**Task goal:**
If a record below holds a picture, leave the picture out and copy the rest exactly.

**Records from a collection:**
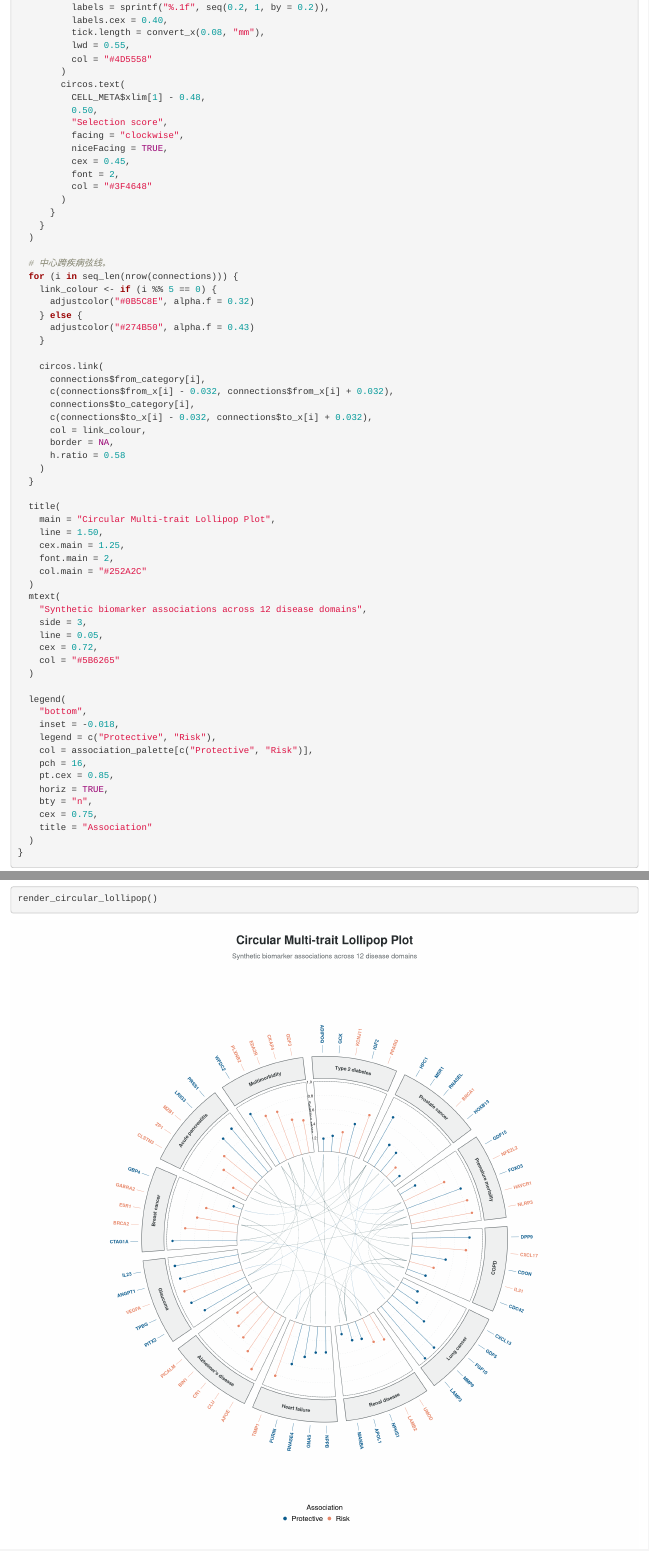
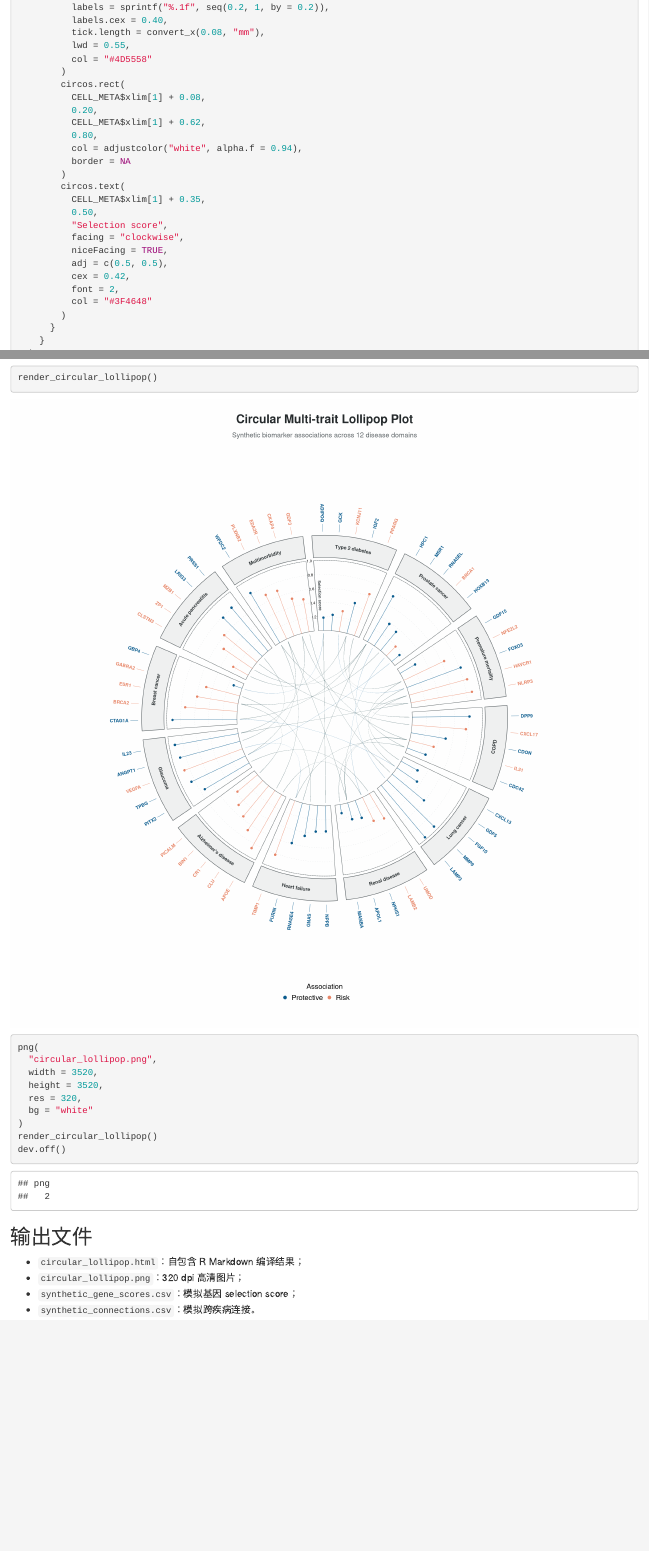
Before and after one commit to Fanglu-Chen/ggplot2, an R Markdown document (circular_lollipop/circular_lollipop.Rmd): the page in a window 1100 px wide, from 5310 px down, and a second part further down, joined at a grey line. Rendered offline with R 4.5, knitr and Pandoc, with nearby package versions.

Commit message:
Fix selection score label overlap

```diff
--- a/circular_lollipop/circular_lollipop.Rmd
+++ b/circular_lollipop/circular_lollipop.Rmd
@@ -282,13 +282,22 @@
           lwd = 0.55,
           col = "#4D5558"
         )
+        circos.rect(
+          CELL_META$xlim[1] + 0.08,
+          0.20,
+          CELL_META$xlim[1] + 0.62,
+          0.80,
+          col = adjustcolor("white", alpha.f = 0.94),
+          border = NA
+        )
         circos.text(
-          CELL_META$xlim[1] - 0.48,
+          CELL_META$xlim[1] + 0.35,
           0.50,
           "Selection score",
           facing = "clockwise",
           niceFacing = TRUE,
-          cex = 0.45,
+          adj = c(0.5, 0.5),
+          cex = 0.42,
           font = 2,
           col = "#3F4648"
         )
```
Also changed, not shown: circular_lollipop/circular_lollipop.html, circular_lollipop/circular_lollipop.png.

**Final answer:**
Before and after one commit to Fanglu-Chen/ggplot2, an R Markdown document (circular_lollipop/circular_lollipop.Rmd): the page in a window 1100 px wide, from 5310 px down, and a second part further down, joined at a grey line. Rendered offline with R 4.5, knitr and Pandoc, with nearby package versions.

Commit message:
Fix selection score label overlap

```diff
--- a/circular_lollipop/circular_lollipop.Rmd
+++ b/circular_lollipop/circular_lollipop.Rmd
@@ -282,13 +282,22 @@
           lwd = 0.55,
           col = "#4D5558"
         )
+        circos.rect(
+          CELL_META$xlim[1] + 0.08,
+          0.20,
+          CELL_META$xlim[1] + 0.62,
+          0.80,
+          col = adjustcolor("white", alpha.f = 0.94),
+          border = NA
+        )
         circos.text(
-          CELL_META$xlim[1] - 0.48,
+          CELL_META$xlim[1] + 0.35,
           0.50,
           "Selection score",
           facing = "clockwise",
           niceFacing = TRUE,
-          cex = 0.45,
+          adj = c(0.5, 0.5),
+          cex = 0.42,
           font = 2,
           col = "#3F4648"
         )
```
Also changed, not shown: circular_lollipop/circular_lollipop.html, circular_lollipop/circular_lollipop.png.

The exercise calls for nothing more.